But, what about those people that seem to always be rude, always be belittling us, always disrespecting our needs and wants? You know who they are...
- Co-workers that count on you to do all of the work
- Friends who cancel outings with you always at the last minute, knowing you'll understand
- Partners who talk down to you
- Bosses who dump work on you at the last minute every Friday evening
- Family that counts on you to do all of the prep work for the family gatherings
If you have people in your life that are not treating you the way you would like them to, it is time to accept your responsibility in them doing so.

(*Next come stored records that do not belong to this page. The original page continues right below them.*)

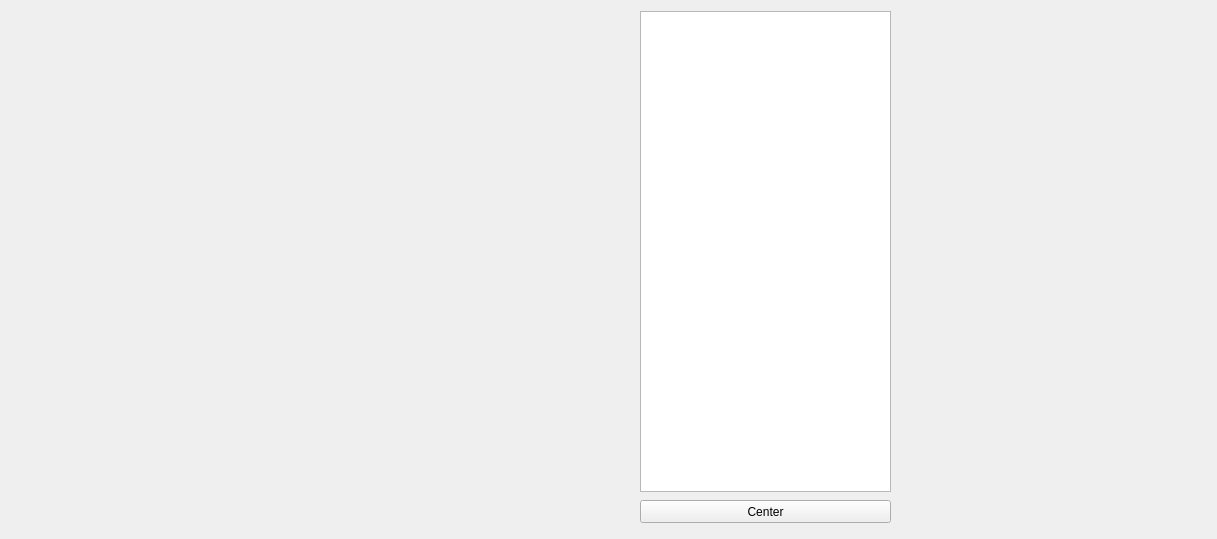
Old version of the form UI/StonksMainWindow.ui in the repository ShinokuS/StonksApp.
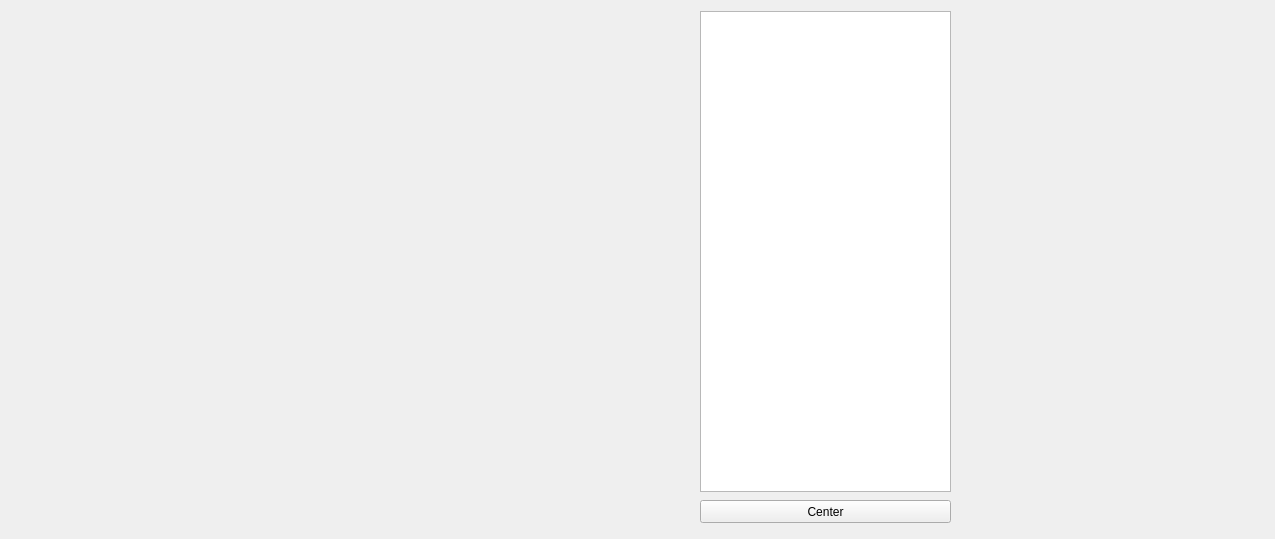
New version of the form.

```diff
--- a/UI/StonksMainWindow.ui
+++ b/UI/StonksMainWindow.ui
@@ -6,7 +6,7 @@
    <rect>
     <x>0</x>
     <y>0</y>
-    <width>1217</width>
+    <width>1275</width>
     <height>539</height>
    </rect>
   </property>
@@ -17,7 +17,7 @@
    <widget class="QWidget" name="graphWidget" native="true">
     <property name="geometry">
      <rect>
-      <x>890</x>
+      <x>950</x>
       <y>10</y>
       <width>331</width>
       <height>521</height>
@@ -27,7 +27,7 @@
    <widget class="QPushButton" name="centerButton">
     <property name="geometry">
      <rect>
-      <x>640</x>
+      <x>700</x>
       <y>500</y>
       <width>251</width>
       <height>23</height>
@@ -40,7 +40,7 @@
    <widget class="QTableView" name="tableView">
     <property name="geometry">
      <rect>
-      <x>640</x>
+      <x>700</x>
       <y>11</y>
       <width>251</width>
       <height>481</height>
@@ -51,11 +51,24 @@
     <property name="geometry">
      <rect>
       <x>-1</x>
+      <y>30</y>
+      <width>701</width>
+      <height>491</height>
+     </rect>
+    </property>
+   </widget>
+   <widget class="QLabel" name="label">
+    <property name="geometry">
+     <rect>
+      <x>620</x>
       <y>10</y>
-      <width>641</width>
-      <height>511</height>
+      <width>71</width>
+      <height>20</height>
      </rect>
     </property>
+    <property name="text">
+     <string/>
+    </property>
    </widget>
   </widget>
  </widget>
```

What you allow is what will continue. - UnknownWe have far more control over how others treat us than we tend to acknowledge. Consider how you treat others in your life.
- Do you have friends that you wouldn't hesitate to drop in on without notice, simply because you are in their area... and others you wouldn't even consider visiting without having given a week's notice?
- Do you have family you can be open and honest with... and others that you don't share your thoughts and feelings with at all?
- Do you have co-workers that you don't mind helping out... and others you begrudge their requests of you?
In each of the above cases I'm sure that you acknowledge there is a distinct difference in the way you treat others in your life, chiefly driven by your experience of them. You may have a friend that is very laid back about the state of her house and so you know that she doesn't need any notice before you drop by, whereas another friend would become completely unglued if you dropped by and they hadn't had a chance to 'tidy' things up first.
Your experience of 'them' led you to alter the behaviours you engage in. Likely far more than you even consciously realize. When visiting your more laid back friend, you are more likely to make yourself at home, putting your feet up, making the tea, letting their dog out, behaviours you wouldn't even think of engaging in when visiting your more uptight friend. You have modified your behaviours to fit more appropriately with each of them.
Think, then, as to how the experience that others have of 'you' has shaped the way that they behave and interact with you.
- Co-workers that rely on you to get the work done - because you always do it without pushing them to contribute
- Friends who cancel out of plans at the last minute - because you always have 'no problem' with them doing so
- Family that counts on you to prepare everything for family gatherings - because you always handle it all, telling them they needn't worry about bringing anything
People don't do things independently of outcomes. If they are not treating you the way you'd like it is because they are getting something that they want from the exchange. If there wasn't something in it for them then they would stop. Think about what they are 'getting' from you. If you want them to modify their behaviour then modify yours such that they are no longer receiving the reward they are after.
If you are looking to get others in your life to treat you better then you need to shift how you are treating them. Although we can not change the behaviour of others, we always have control over...
- How we interpret the behaviours of others
- How we respond to those behaviours
- How we allow those behaviours to impact our lives
If you're looking to create a 'change' in how others perceive and treat you, start with the following tips to get you started.
Name Your Limits
You need to be clear about your boundaries if you want others to respect them. What are you willing to tolerate, accept and live with? What aren't you? If you aren't clear on this then you are going to be giving very mixed signals about how you want to be treated. It has to be clear to you before you can begin making it clear to others.
Give Yourself Permission
Sometimes we are fearful of the reactions of others, or we feel guilty at the thought of putting our needs first. However, boundaries are a sign of self-respect. If you want people to respect you, then you first need to respect yourself. You must give yourself permission to put yourself first, to accept you are deserving and that you have rights and needs that are just as important and valued as theirs.
Check Your Personal Engine Light
This is a great gauge to use in coming to understand where boundaries are needed. Any exchange that drains your personal batteries, that leaves you running on fumes, deserves a much closer look. If your exchanges with someone always seem to leave you feeling exhausted and overwhelmed - then you are not being treated as you should and likely need better boundaries. If your Check Engine Light goes on it is a signal that you need to address.
Use Your Feet
Don't feel that you have to remain in a negative situation. Vote with your feet and simply walk away when someone is treating your poorly. If you can't give voice to your concerns and needs in the moment you needn't remain and take it. Walk away until you are in a better place to address your needs.
Demonstrate the Behaviour
It will be difficult to get someone to treat you with respect if you don't demonstrate respect for them or yourself. Emulate the behaviour so they can replicate it. This is a two-way street my friend. Don't expect others to treat you better if you consistently treat them as less.
Right to 'No' Better
'No' is a complete sentence. It doesn't need explanations, it doesn't need embellishments. Learn how to say it. You have the right to say No to being lied to, to say No to taking on the responsibilities of others to say No to unhealthy relationships. Consider where your life might improve through the judicious use of a 'No' or two.
As it turns out, we have far more control over how others treat us than we may prefer to believe, typically because it means that we need to take some actions that will prove unpopular and therefore challenging for us. The question you need to ask yourself is...
What will it take for me to accept no less than I want from others?Believing you deserve better and that you have a right to better gives you the strength to begin expecting better.